Brian Stelter from CNN reports that hackers sent Sony Pictures Entertainment executives a braggy email celebrating Sony's decision to cancel its release plans for The Interview. The hackers promise that the remainder of Sony's data is safe -- for now.
According to CNN, part of the email reads:
It is very wise that you have made a decision to cancel the release of the interview. It will be very useful for you...
...We still have you sensitive and private data. We ensure the security of your data, unless you make additional trouble.
The email further demands that Sony keep cooperating (i.e. never let The Interview see the light of day -- or else otherwise more of the company's data be released.

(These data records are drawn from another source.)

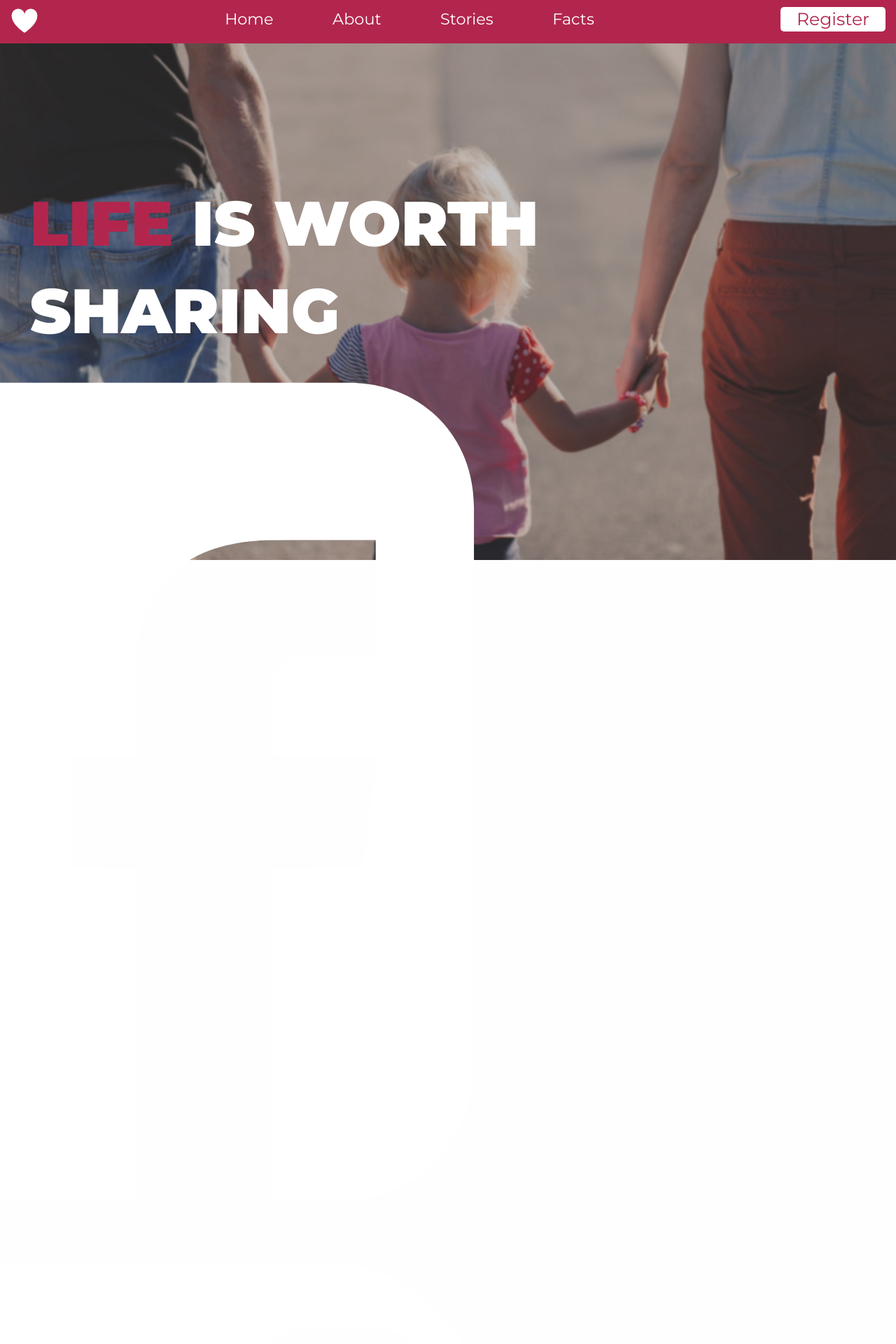
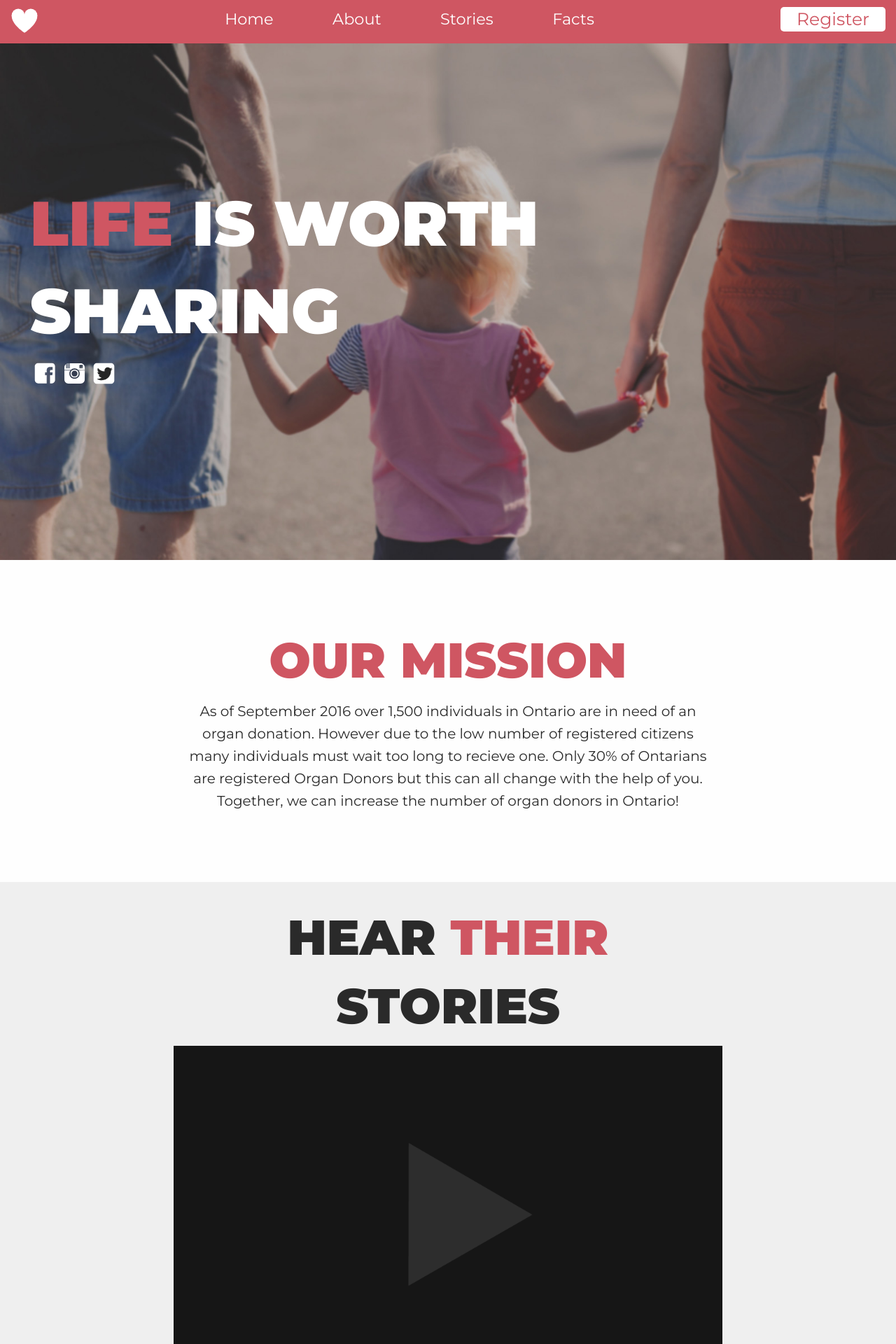
Before and after one commit to JustinWestMusic/LifeIsWorthSharing, a PHP site: page / in a window 1280 px wide. Shown: the top 1920 px of the page at 70% size. Run offline with PHP 8.4, Linux system fonts and the light colour scheme.

Commit message:
added new colors and buttons
added new colors and buttons

```diff
--- a/css/app.css
+++ b/css/app.css
@@ -4,6 +4,7 @@
 h2, h3, h4, h5, h6, p, a
 {
 	font-family: 'Montserrat', sans-serif;
+	color: #2a2a2a;
 }
 
 h2
@@ -21,7 +22,7 @@
 
 .title-bar
 {
-	background-color: #b2264d;
+	background-color: #cf5662;
 	min-width: 100%;
 	margin-bottom: 10px;
     padding-right: 0rem;
@@ -67,7 +68,6 @@
 	text-align: center;
 }
 
-
 #headerCapt
 {
 	text-align: left;
@@ -80,11 +80,12 @@
 	padding-top: 30%;
 	padding-left: 5%;
 	font-size: 3.2em;
+	color: #fff;
 }
 
 #mainNav
 {
-	background-color: #b2264d;
+	background-color: #cf5662;
 	position: fixed;
 }
 
@@ -116,26 +117,28 @@
 	border-radius: 5px;
 }
 
-#headerRegBtn:hover
-{
-	background-color: #efd6d9;
-	transition: background-color 0.5s ease;
-}
-
 #mainNav h4, a
 {
-	color: #b2264d;
+	color: #cf5662;
 }
 
 #mainNav h4, a:hover
 {
-	color: #b2264d;
+	color: #cf5662;
 }
 
 #icon
 {
 	width: 40px;
 	padding-top: 10px;
+}
+
+
+.icons2
+{
+  width: 8%;
+  padding: 3px;
+	display: inline
 }
 
 /*Info*/
@@ -148,7 +151,7 @@
 
 #info h2
 {
-	color: #b2264d;
+	color: #cf5662;
 	font-family: 'Montserrat', sans-serif;
 	margin-top: 10%;
 }
@@ -162,7 +165,7 @@
 
 #stories
 {
-	background-color: #eaeaea;
+	background-color: #efefef;
 	margin-top: 5%;
 	padding: 30px;
 }
@@ -173,7 +176,7 @@
 }
 .colourChng
 {
-	color: #b2264d;
+	color: #cf5662;
 }
 
 #lifeSec2
@@ -224,13 +227,14 @@
 
 #infoGraphic
 {
-	padding: 30px;
+	padding: 20px;
 }
 
 #infoGraphic img:hover
 {
 	cursor: pointer;
 }
+
 
 /*Register Section*/
 
@@ -242,17 +246,19 @@
 
 #registerButton
 {
-	background-color: #b2264d;
+	background-color: #fff;
 	border-radius: 5px;
-	color: white;
+	color: #cf5662;
+	border: 3px #cf5662 solid;
 	font-size: 2em;
 	padding: 10px;
+	transition: background-color 0.5s ease-in-out;
 }
 
 #registerButton:hover
 {
-	background-color: #e25674;
-	transition: background-color 0.5s ease;
+	background-color: #cf5662;
+	color: #fff;
 }
 
 #register h3:nth-child(3)
@@ -269,7 +275,7 @@
 
 #mainFooter
 {
-	background-color: #252525;
+	background-color: #2a2a2a;
 	text-align: center;
 	height: 340px;
 }
@@ -306,6 +312,12 @@
 {
   width: 8%;
   padding: 3px;
+}
+
+.icons:hover
+{
+	opacity: 0.5;
+	transition: opacity 0.5s ease;
 }
 
 #sm
@@ -388,7 +400,7 @@
 
 	h2
 	{
-		font-size: 80px;
+		font-size: 70px;
 	}
 
 	#headerCapt h2
@@ -398,7 +410,7 @@
 
 	#mainNav
 	{
-		background-color: #b2264d;
+		background-color: #cf5662;
 		text-align: center;
 	}
 
@@ -418,6 +430,11 @@
 	{
 		color: #FFFFFF;
 		padding: 40px;
+	}
+
+	.icons2
+	{
+	  width: 3%;
 	}
 
 	#facts h2
```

Now that The Interview won't be released in theatres, the hackers are demanding that all traces of the movie be wiped from the face of the internet, and that the film never be shown in any way.
Now we want you never let the movie released, distributed or leaked in any form of, for instance, DVD or piracy.

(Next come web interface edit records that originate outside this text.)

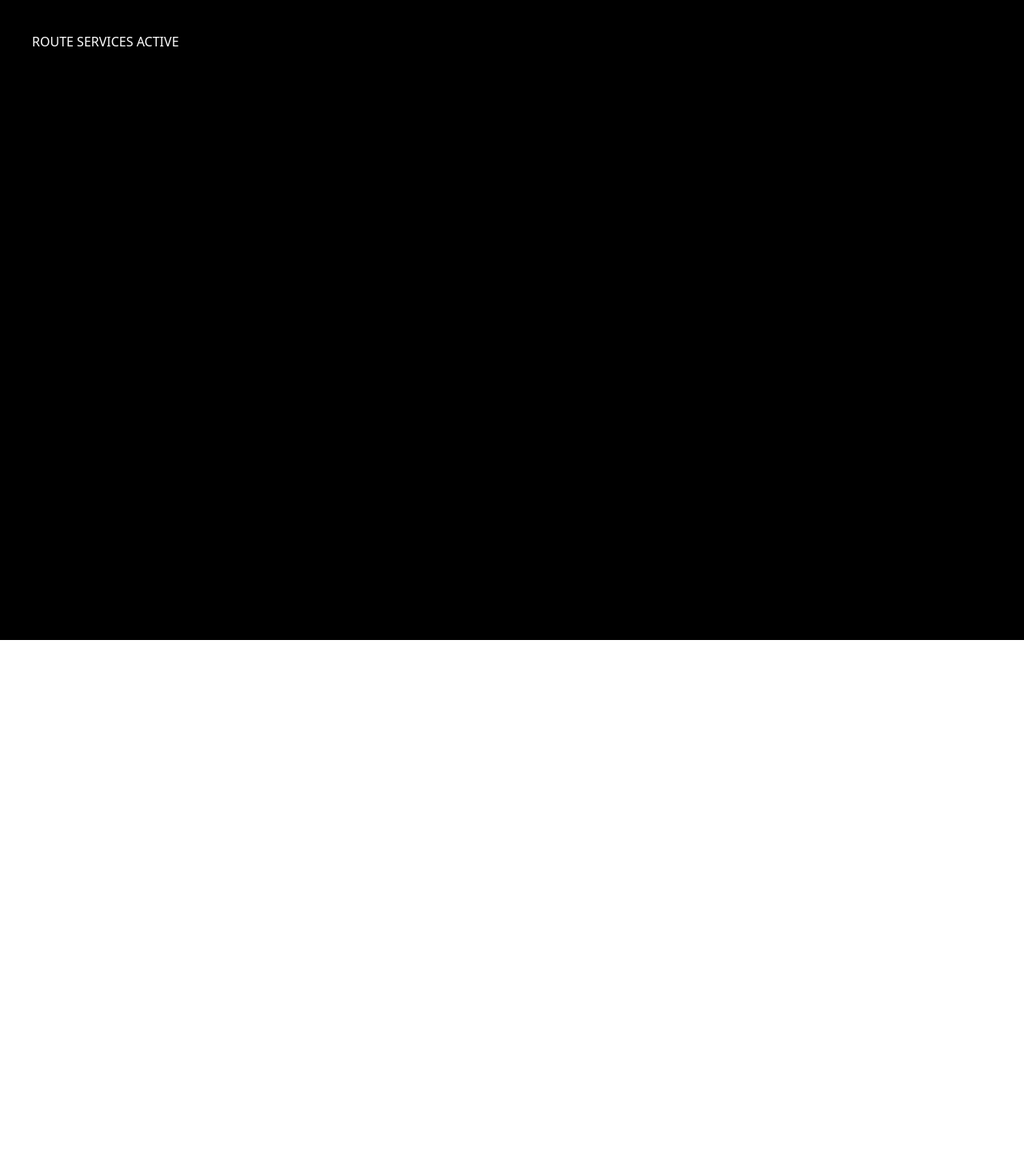
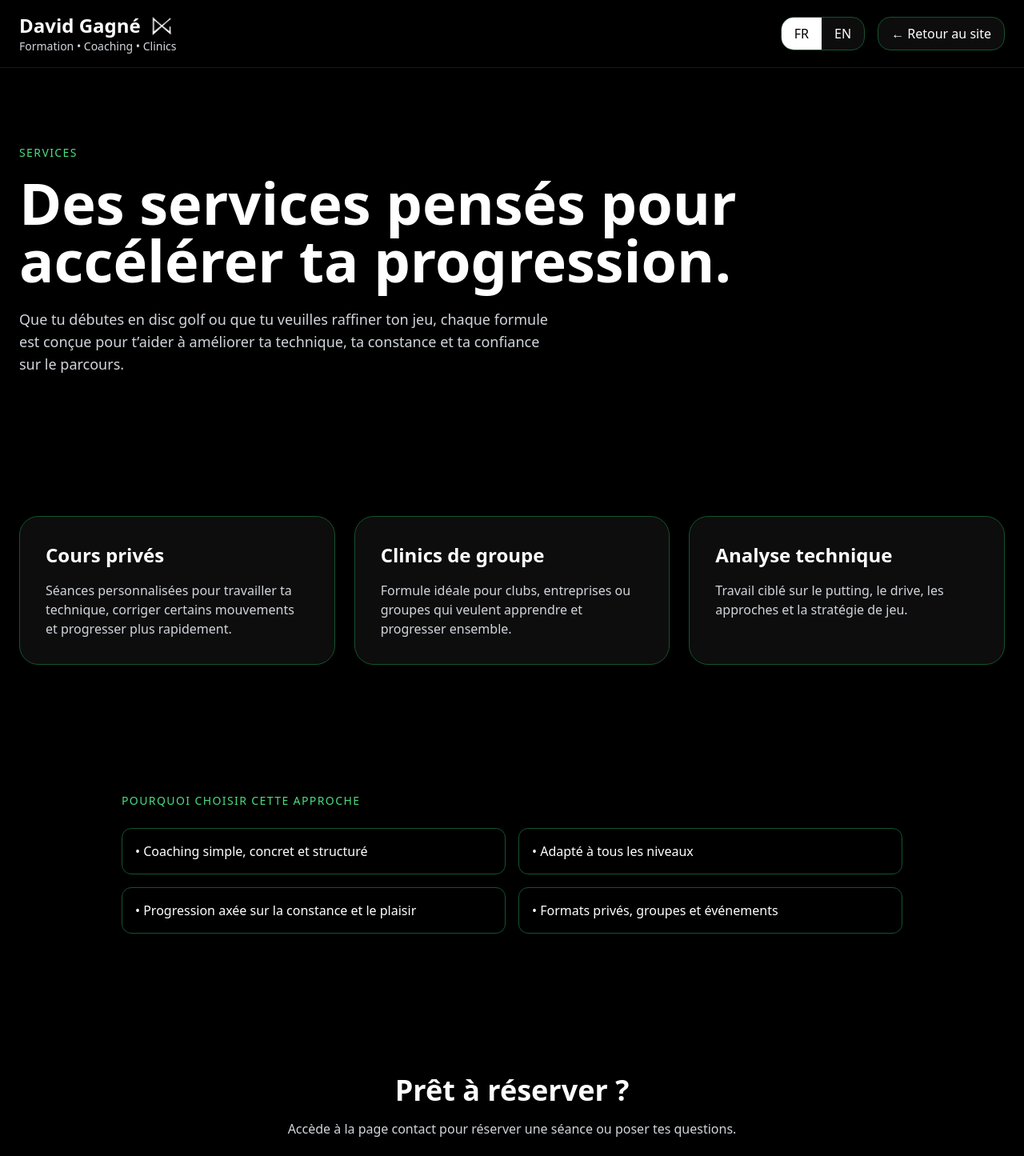
Before and after one commit to DGDiscgolf/DG_Discgolf, a React (Vite) app: page /services in a window 1280 px wide. Shown: the top 1445 px of the page at 80% size. Before the commit the page ends 800 px from the top, so only its background shows below. Built offline with nearby package versions, Linux system fonts and the light colour scheme.

Commit message:
Update ServicesPage.jsx

```diff
--- a/src/pages/ServicesPage.jsx
+++ b/src/pages/ServicesPage.jsx
@@ -1,7 +1,221 @@
+import { useEffect, useState } from "react";
+import { Link } from "react-router-dom";
+
 export default function ServicesPage() {
+  const [language, setLanguage] = useState("fr");
+
+  useEffect(() => {
+    const savedLanguage = localStorage.getItem("dg_site_language");
+    if (savedLanguage === "fr" || savedLanguage === "en") {
+      setLanguage(savedLanguage);
+    }
+    window.scrollTo(0, 0);
+  }, []);
+
+  const changeLanguage = (lang) => {
+    setLanguage(lang);
+    localStorage.setItem("dg_site_language", lang);
+  };
+
+  const content = {
+    fr: {
+      meta: {
+        headerSubtitle: "Formation • Coaching • Clinics",
+      },
+      nav: {
+        back: "← Retour au site",
+      },
+      hero: {
+        badge: "Services",
+        title: "Des services pensés pour accélérer ta progression.",
+        text: "Que tu débutes en disc golf ou que tu veuilles raffiner ton jeu, chaque formule est conçue pour t’aider à améliorer ta technique, ta constance et ta confiance sur le parcours.",
+      },
+      services: [
+        {
+          title: "Cours privés",
+          text: "Séances personnalisées pour travailler ta technique, corriger certains mouvements et progresser plus rapidement.",
+        },
+        {
+          title: "Clinics de groupe",
+          text: "Formule idéale pour clubs, entreprises ou groupes qui veulent apprendre et progresser ensemble.",
+        },
+        {
+          title: "Analyse technique",
+          text: "Travail ciblé sur le putting, le drive, les approches et la stratégie de jeu.",
+        },
+      ],
+      extras: {
+        title: "Pourquoi choisir cette approche",
+        items: [
+          "Coaching simple, concret et structuré",
+          "Adapté à tous les niveaux",
+          "Progression axée sur la constance et le plaisir",
+          "Formats privés, groupes et événements",
+        ],
+      },
+      cta: {
+        title: "Prêt à réserver ?",
+        text: "Accède à la page contact pour réserver une séance ou poser tes questions.",
+        button: "Accéder au formulaire",
+      },
+    },
+
+    en: {
+      meta: {
+        headerSubtitle: "Training • Coaching • Clinics",
+      },
+      nav: {
+        back: "← Back to site",
+      },
+      hero: {
+        badge: "Services",
+        title: "Services designed to help you improve faster.",
+        text: "Each option is built to improve your technique, consistency and confidence.",
+      },
+      services: [
+        {
+          title: "Private lessons",
+          text: "Personalized coaching to improve faster and build better habits.",
+        },
+        {
+          title: "Group clinics",
+          text: "Perfect for clubs, events or groups wanting to improve together.",
+        },
+        {
+          title: "Technical analysis",
+          text: "Focused work on putting, driving and game strategy.",
+        },
+      ],
+      extras: {
+        title: "Why choose this approach",
+        items: [
+          "Simple and structured coaching",
+          "Adapted to all skill levels",
+          "Focus on consistency and enjoyment",
+          "Private, group and event formats",
+        ],
+      },
+      cta: {
+        title: "Ready to book?",
+        text: "Go to the contact page to book a session or ask questions.",
+        button: "Open contact form",
+      },
+    },
+  };
+
+  const t = content[language] || content.fr;
+
   return (
-    <div style={{ minHeight: "100vh", background: "black", color: "white", padding: "40px" }}>
-      <h1>ROUTE SERVICES ACTIVE</h1>
+    <div className="min-h-screen bg-black text-white">
+      {/* HEADER */}
+      <header className="sticky top-0 z-30 border-b border-green-950/80 bg-black/90 backdrop-blur">
+        <div className="mx-auto flex max-w-7xl items-center justify-between px-6 py-4">
+          <div>
+            <div className="flex items-center gap-3 text-2xl font-bold">
+              David Gagné
+              <img
+                src="/DG_logowhite.png"
+                alt="DG Logo"
+                className="h-7 w-7"
+              />
+            </div>
+            <div className="text-sm text-gray-300">
+              {t.meta.headerSubtitle}
+            </div>
+          </div>
+
+          <div className="flex items-center gap-4">
+            <div className="hidden sm:flex rounded-2xl border border-green-900 bg-white/5 overflow-hidden">
+              <button
+                onClick={() => changeLanguage("fr")}
+                className={`px-4 py-2 ${
+                  language === "fr"
+                    ? "bg-white text-black"
+                    : "text-white hover:bg-white/10"
+                }`}
+              >
+                FR
+              </button>
+              <button
+                onClick={() => changeLanguage("en")}
+                className={`px-4 py-2 ${
+                  language === "en"
+                    ? "bg-white text-black"
+                    : "text-white hover:bg-white/10"
+                }`}
+              >
+                EN
+              </button>
+            </div>
+
+            <Link
+              to="/"
+              className="rounded-2xl border border-green-900 bg-white/5 px-4 py-2 hover:bg-white/10"
+            >
+              {t.nav.back}
+            </Link>
+          </div>
+        </div>
+      </header>
+
+      {/* HERO */}
+      <section className="py-24 px-6 max-w-7xl mx-auto">
+        <p className="text-green-400 uppercase text-sm tracking-widest mb-4">
+          {t.hero.badge}
+        </p>
+        <h1 className="text-5xl md:text-7xl font-black mb-6">
+          {t.hero.title}
+        </h1>
+        <p className="text-gray-300 max-w-2xl text-lg">
+          {t.hero.text}
+        </p>
+      </section>
+
+      {/* SERVICES */}
+      <section className="py-20 px-6 max-w-7xl mx-auto grid md:grid-cols-3 gap-6">
+        {t.services.map((service) => (
+          <div
+            key={service.title}
+            className="border border-green-900 rounded-3xl p-8 bg-white/5 hover:border-green-700 transition"
+          >
+            <h2 className="text-2xl font-semibold">{service.title}</h2>
+            <p className="mt-4 text-gray-300">{service.text}</p>
+          </div>
+        ))}
+      </section>
+
+      {/* EXTRAS */}
+      <section className="py-20 px-6 max-w-5xl mx-auto">
+        <h3 className="text-green-400 uppercase tracking-widest text-sm mb-6">
+          {t.extras.title}
+        </h3>
+
+        <ul className="grid md:grid-cols-2 gap-4">
+          {t.extras.items.map((item) => (
+            <li
+              key={item}
+              className="bg-black/60 border border-green-900 rounded-xl p-4"
+            >
+              • {item}
+            </li>
+          ))}
+        </ul>
+      </section>
+
+      {/* CTA */}
+      <section className="py-24 text-center px-6">
+        <h2 className="text-4xl font-bold">{t.cta.title}</h2>
+        <p className="text-gray-300 mt-4 max-w-xl mx-auto">
+          {t.cta.text}
+        </p>
+
+        <Link
+          to="/contact"
+          className="mt-6 inline-block bg-green-700 px-6 py-3 rounded-2xl hover:bg-green-600"
+        >
+          {t.cta.button}
+        </Link>
+      </section>
     </div>
   );
 }
```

And we want everything related to the movie, including its trailers, as well as its full version down from any website hosting them immediately.
The Sony hack first came to light more than three weeks ago; the current theory is that it was initiated by North Korea, in retaliation for The Interview. In the comedy, the main characters assassinate Kim Jong-Un.
The new set of demands is the inevitable consequence of the cowardice of Sony showed by cancelling The Interview. Will Sony comply with this latest demand? And if it does, what's to stop the hackers from making yet another set of demands?
The email hasn't been officially confirmed, but Stelter is as reliable a reporter in this space as you can find. We'll have to wait how Sony responds. The leaks are probably over for now; the repercussions of giving in have only just begun. [CNN]